In 2013, the leadership of Douglas County School District (DCSD) stole 7,458 sick days from teachers who needed time to recover from a serious accident, severe illness, or for maternity leave. Teachers voluntarily donated some of their own sick leave so they could help their colleagues when they needed it the most, in order to fund the bank.
Over the years, the sick leave bank helped numerous teachers feed their families, keep their homes, and pay part of the medical bills that come after a long illness. Douglas County’s sick leave bank was similar to those that are found in most other metro-area school districts today, many of which are part of the local bargaining agreements; this bank was a part of the agreement between DCSD and DCF.
After seeing the impact on themselves and their peers, a group of teachers and the Douglas County Federation filed a lawsuit against DCSD for this callous breach of contract. Throughout the process, the teachers and the DCF maintained that they wanted a reinstatement of the sick bank as restitution and did not desire a monetary settlement.
However, tonight the DCSD Board of Education approved a proposed financial settlement, which will result in payment to individual teachers and families who were harmed by loss of income due to the action by the school district leadership in 2013, totaling $2.56 million. The settlement is awaiting approval by the Federal District Court.
From the beginning, the Douglas County Federation did not seek a financial reward and will not receive any part of the settlement.
“I am disappointed with the outcome,” class representative Kathy Dorman said. “We never wanted a monetary settlement. We wanted the sick leave bank reinstated because it allowed education professionals to take care of each other. When I gave birth to my premature twin daughters the sick leave bank meant I had access to those generously donated days--giving me peace of mind and allowing me to focus on my babies and my recovery. Conversely, when I was diagnosed with Hodgkin's Lymphoma, I was forced to rely upon the short term disability plan, meaning I received only a portion of my pay and lost retirement service credits. I was making decisions based on the limits of this lesser plan, rather than my own wellness. The sick leave bank was one of the components of our Collective Bargaining Agreement that helped to attract and retain teachers, aligning with the Board’s strategic plan.”
Class representative Susie Forsyth, said “I am grateful that the estate of our deceased colleague, Sarah Stabell, will receive restitution so that her children will have help with college funds. It will be good to put the past behind us and move forward for the good of all.” Forsyth was added as a class representative after Stabell passed away.
The DCF publicly made a settlement offer of a restoration of the bank for five years and a refund of the retirement service credits for the members who lost credits. “Sick Leave Banks are common practice for school districts across the nation, and across the metro area. This benefit helps the district meet the strategic goal of attracting and retaining quality employees. We still believe this is a missed opportunity,” said Kallie Leyba, President of the DCF.
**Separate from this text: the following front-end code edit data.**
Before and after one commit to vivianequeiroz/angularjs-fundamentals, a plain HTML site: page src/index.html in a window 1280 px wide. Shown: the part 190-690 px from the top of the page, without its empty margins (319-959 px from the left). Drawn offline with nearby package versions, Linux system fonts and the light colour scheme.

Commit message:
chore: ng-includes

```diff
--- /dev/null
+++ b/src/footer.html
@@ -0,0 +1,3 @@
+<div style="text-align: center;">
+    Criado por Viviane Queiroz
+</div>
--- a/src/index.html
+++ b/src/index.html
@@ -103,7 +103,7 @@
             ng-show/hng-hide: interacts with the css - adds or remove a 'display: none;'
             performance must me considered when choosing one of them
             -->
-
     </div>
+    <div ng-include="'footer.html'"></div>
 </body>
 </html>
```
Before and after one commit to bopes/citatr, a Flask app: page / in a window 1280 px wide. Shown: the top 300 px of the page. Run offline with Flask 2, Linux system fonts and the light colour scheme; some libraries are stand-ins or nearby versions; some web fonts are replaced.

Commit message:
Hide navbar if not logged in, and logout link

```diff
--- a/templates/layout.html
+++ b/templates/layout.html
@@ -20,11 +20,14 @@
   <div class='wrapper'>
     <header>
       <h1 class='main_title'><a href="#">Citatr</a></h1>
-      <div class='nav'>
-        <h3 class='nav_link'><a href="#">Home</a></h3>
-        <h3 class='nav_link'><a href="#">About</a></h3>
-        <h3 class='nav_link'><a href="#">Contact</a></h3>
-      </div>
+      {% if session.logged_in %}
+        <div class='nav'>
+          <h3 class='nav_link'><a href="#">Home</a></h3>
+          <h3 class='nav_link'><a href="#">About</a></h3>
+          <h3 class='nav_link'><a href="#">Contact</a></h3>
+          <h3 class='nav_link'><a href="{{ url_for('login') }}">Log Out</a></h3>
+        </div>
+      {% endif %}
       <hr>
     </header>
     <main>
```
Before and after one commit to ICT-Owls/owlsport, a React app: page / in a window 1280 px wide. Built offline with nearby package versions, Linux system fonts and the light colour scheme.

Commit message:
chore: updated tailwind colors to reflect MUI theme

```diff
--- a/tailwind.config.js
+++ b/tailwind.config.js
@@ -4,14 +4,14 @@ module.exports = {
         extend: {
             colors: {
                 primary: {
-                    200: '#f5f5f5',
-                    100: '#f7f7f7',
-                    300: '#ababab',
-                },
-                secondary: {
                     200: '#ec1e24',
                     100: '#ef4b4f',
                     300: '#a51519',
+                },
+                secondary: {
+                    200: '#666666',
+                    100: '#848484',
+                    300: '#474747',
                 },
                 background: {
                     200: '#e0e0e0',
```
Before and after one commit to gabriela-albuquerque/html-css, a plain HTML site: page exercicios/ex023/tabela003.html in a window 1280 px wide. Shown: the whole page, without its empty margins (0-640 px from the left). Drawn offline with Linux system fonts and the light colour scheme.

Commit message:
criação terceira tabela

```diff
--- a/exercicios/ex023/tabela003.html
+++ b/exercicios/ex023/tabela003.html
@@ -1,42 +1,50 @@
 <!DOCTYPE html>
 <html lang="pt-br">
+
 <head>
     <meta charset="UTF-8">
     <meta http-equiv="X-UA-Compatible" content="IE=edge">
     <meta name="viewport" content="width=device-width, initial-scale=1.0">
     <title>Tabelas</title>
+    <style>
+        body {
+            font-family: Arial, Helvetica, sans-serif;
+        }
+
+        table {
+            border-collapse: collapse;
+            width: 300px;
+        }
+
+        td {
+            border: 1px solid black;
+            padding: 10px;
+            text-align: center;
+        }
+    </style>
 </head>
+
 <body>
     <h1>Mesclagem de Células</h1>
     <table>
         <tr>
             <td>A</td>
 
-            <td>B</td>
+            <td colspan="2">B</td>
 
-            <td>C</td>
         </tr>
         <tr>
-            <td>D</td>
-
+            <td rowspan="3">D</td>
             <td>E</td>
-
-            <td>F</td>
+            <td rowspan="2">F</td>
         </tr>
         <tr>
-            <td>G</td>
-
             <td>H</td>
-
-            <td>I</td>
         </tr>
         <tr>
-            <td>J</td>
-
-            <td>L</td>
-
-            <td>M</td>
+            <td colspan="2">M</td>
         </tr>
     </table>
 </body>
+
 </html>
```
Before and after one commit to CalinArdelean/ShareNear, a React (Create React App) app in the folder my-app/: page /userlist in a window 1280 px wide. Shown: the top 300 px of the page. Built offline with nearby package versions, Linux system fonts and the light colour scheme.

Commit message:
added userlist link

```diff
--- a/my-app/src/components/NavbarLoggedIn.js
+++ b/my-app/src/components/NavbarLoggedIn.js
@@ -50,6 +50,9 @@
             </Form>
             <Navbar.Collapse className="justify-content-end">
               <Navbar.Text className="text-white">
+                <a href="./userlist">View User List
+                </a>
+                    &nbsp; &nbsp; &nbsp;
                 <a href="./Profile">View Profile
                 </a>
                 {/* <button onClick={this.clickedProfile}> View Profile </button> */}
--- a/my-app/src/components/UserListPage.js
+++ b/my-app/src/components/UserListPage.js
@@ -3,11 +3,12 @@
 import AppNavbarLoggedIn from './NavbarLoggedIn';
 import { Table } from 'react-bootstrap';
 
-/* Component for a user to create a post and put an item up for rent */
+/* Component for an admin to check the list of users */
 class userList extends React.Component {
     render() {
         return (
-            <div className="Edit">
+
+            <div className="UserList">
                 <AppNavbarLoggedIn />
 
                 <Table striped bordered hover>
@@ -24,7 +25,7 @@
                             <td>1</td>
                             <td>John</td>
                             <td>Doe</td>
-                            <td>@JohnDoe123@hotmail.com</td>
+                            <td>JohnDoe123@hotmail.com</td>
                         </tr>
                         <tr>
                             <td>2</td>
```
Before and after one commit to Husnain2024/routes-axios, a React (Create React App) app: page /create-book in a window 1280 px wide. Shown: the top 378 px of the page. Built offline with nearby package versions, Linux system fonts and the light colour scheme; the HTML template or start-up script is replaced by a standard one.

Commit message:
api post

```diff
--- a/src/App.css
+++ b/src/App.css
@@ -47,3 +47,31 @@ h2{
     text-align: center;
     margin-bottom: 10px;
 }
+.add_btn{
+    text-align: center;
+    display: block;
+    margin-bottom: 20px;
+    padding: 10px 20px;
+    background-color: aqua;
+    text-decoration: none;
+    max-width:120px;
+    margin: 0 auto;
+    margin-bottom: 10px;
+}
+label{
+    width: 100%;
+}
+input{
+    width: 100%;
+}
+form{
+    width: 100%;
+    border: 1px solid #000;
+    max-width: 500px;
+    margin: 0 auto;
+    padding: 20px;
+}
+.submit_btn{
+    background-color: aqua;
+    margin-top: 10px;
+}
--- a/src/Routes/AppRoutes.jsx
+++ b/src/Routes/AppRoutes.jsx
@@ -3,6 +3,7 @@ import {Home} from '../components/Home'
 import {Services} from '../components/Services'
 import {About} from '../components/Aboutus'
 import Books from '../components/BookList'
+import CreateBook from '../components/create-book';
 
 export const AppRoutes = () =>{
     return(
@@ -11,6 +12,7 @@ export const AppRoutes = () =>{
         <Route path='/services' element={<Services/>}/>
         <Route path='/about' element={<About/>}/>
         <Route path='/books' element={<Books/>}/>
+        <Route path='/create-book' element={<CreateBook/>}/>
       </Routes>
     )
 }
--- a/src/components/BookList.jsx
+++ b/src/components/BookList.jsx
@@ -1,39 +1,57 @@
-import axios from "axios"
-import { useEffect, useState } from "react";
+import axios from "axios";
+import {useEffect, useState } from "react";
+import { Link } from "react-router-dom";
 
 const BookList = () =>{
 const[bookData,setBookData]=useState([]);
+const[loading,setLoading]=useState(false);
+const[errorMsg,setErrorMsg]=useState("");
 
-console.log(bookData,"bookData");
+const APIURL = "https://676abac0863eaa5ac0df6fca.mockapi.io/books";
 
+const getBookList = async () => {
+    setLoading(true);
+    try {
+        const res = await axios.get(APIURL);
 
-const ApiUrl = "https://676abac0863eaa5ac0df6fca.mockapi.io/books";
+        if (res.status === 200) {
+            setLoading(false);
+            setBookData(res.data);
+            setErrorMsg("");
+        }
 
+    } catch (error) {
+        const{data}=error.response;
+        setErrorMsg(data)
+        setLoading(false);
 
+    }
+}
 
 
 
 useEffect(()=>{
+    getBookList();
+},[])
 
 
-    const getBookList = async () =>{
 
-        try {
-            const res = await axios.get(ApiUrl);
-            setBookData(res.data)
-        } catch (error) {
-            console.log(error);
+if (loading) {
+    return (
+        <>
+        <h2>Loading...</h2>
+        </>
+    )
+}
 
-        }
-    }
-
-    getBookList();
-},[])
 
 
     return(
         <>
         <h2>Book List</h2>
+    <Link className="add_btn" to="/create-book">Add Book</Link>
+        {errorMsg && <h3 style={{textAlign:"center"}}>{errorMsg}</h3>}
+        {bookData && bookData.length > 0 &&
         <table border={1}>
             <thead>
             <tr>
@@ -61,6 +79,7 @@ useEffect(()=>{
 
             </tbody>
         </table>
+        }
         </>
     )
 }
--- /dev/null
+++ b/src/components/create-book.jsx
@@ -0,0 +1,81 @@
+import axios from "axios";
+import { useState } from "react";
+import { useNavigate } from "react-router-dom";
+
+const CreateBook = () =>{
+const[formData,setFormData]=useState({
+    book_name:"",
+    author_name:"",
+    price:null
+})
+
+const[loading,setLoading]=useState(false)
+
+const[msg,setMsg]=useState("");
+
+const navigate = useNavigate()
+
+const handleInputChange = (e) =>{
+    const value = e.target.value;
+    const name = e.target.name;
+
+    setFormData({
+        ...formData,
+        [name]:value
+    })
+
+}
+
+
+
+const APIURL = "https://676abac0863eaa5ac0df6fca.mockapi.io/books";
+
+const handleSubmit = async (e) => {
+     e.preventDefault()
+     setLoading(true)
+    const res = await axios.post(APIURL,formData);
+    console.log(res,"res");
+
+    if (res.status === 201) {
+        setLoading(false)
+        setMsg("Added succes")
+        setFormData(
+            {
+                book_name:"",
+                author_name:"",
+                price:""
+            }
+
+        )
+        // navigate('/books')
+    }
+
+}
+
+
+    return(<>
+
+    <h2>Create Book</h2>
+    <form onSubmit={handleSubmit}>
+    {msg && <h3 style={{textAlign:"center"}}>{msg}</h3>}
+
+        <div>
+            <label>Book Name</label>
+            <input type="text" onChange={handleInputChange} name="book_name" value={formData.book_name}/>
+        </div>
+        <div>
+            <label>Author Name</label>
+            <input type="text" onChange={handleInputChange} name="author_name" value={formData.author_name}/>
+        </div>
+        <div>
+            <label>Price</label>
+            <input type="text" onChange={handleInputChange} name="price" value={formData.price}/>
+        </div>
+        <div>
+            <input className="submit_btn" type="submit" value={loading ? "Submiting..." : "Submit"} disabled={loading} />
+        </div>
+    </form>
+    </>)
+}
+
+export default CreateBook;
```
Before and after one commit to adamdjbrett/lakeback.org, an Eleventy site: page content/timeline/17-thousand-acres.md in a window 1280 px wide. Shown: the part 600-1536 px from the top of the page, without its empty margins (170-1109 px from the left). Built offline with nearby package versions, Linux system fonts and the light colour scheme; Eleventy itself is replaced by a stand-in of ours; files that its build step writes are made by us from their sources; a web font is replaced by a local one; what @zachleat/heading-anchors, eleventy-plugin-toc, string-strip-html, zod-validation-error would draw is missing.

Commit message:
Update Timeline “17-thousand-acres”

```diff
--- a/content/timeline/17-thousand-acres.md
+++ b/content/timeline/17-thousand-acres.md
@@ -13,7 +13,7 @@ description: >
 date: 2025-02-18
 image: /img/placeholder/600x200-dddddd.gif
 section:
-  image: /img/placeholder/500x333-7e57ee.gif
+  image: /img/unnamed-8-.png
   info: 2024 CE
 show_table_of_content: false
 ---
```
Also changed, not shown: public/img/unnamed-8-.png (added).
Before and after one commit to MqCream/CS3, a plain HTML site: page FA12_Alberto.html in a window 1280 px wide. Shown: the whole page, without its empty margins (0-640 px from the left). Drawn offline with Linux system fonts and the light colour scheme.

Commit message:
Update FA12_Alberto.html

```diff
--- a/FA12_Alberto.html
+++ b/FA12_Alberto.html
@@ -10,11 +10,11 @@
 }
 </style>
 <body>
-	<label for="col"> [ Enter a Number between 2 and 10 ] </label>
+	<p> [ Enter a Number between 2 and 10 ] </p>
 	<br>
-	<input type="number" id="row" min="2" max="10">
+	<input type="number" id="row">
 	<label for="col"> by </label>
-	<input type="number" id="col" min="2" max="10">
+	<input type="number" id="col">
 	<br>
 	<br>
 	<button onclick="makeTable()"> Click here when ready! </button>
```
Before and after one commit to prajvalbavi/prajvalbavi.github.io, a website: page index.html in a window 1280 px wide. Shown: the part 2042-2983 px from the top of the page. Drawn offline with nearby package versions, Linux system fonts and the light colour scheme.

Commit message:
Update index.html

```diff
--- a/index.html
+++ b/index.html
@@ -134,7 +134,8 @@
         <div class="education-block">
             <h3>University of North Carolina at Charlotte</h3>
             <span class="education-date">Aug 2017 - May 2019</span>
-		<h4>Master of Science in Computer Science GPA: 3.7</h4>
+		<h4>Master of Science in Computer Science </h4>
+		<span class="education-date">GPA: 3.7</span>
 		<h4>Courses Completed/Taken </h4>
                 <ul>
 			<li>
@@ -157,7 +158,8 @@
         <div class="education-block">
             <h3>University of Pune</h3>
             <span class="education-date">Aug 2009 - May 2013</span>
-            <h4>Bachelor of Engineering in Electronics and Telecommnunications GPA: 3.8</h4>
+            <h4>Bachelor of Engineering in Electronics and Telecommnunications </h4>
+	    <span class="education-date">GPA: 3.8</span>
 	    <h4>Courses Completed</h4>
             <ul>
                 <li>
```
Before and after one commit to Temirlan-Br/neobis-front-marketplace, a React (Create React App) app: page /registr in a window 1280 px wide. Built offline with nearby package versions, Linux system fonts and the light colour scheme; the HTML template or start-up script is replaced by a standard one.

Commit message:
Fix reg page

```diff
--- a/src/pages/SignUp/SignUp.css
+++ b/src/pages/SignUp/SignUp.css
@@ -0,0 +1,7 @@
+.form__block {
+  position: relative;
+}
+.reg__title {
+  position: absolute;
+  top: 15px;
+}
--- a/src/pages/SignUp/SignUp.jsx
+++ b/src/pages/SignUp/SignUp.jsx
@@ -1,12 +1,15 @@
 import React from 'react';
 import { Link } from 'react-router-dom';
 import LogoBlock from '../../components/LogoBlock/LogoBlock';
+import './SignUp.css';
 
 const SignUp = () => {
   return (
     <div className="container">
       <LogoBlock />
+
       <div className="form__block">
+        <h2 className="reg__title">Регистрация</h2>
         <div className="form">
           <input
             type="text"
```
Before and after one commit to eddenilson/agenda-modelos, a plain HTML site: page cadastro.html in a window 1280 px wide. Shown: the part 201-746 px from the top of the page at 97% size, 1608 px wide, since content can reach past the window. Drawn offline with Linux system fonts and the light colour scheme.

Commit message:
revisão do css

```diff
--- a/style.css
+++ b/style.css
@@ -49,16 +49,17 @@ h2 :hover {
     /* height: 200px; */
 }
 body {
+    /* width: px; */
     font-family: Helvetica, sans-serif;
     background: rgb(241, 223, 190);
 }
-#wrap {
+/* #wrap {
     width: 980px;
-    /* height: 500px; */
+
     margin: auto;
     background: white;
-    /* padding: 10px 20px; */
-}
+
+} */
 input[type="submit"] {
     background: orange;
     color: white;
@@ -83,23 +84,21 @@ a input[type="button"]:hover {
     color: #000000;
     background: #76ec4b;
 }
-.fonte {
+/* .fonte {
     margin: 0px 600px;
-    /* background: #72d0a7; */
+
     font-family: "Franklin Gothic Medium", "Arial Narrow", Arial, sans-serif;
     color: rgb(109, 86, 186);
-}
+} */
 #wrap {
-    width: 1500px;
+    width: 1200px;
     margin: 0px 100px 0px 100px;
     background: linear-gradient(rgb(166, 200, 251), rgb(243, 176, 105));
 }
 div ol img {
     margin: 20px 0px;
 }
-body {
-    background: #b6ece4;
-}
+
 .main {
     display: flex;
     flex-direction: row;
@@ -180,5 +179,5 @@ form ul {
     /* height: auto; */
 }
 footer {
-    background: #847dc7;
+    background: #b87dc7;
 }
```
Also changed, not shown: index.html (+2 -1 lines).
During her public comment at the Board of Education meeting in September 2019, Leyba implored the district to allow teachers to donate their days for their colleagues in need. “We want to resolve this dispute by letting seriously ill teachers use the sick days their colleagues (donate.)”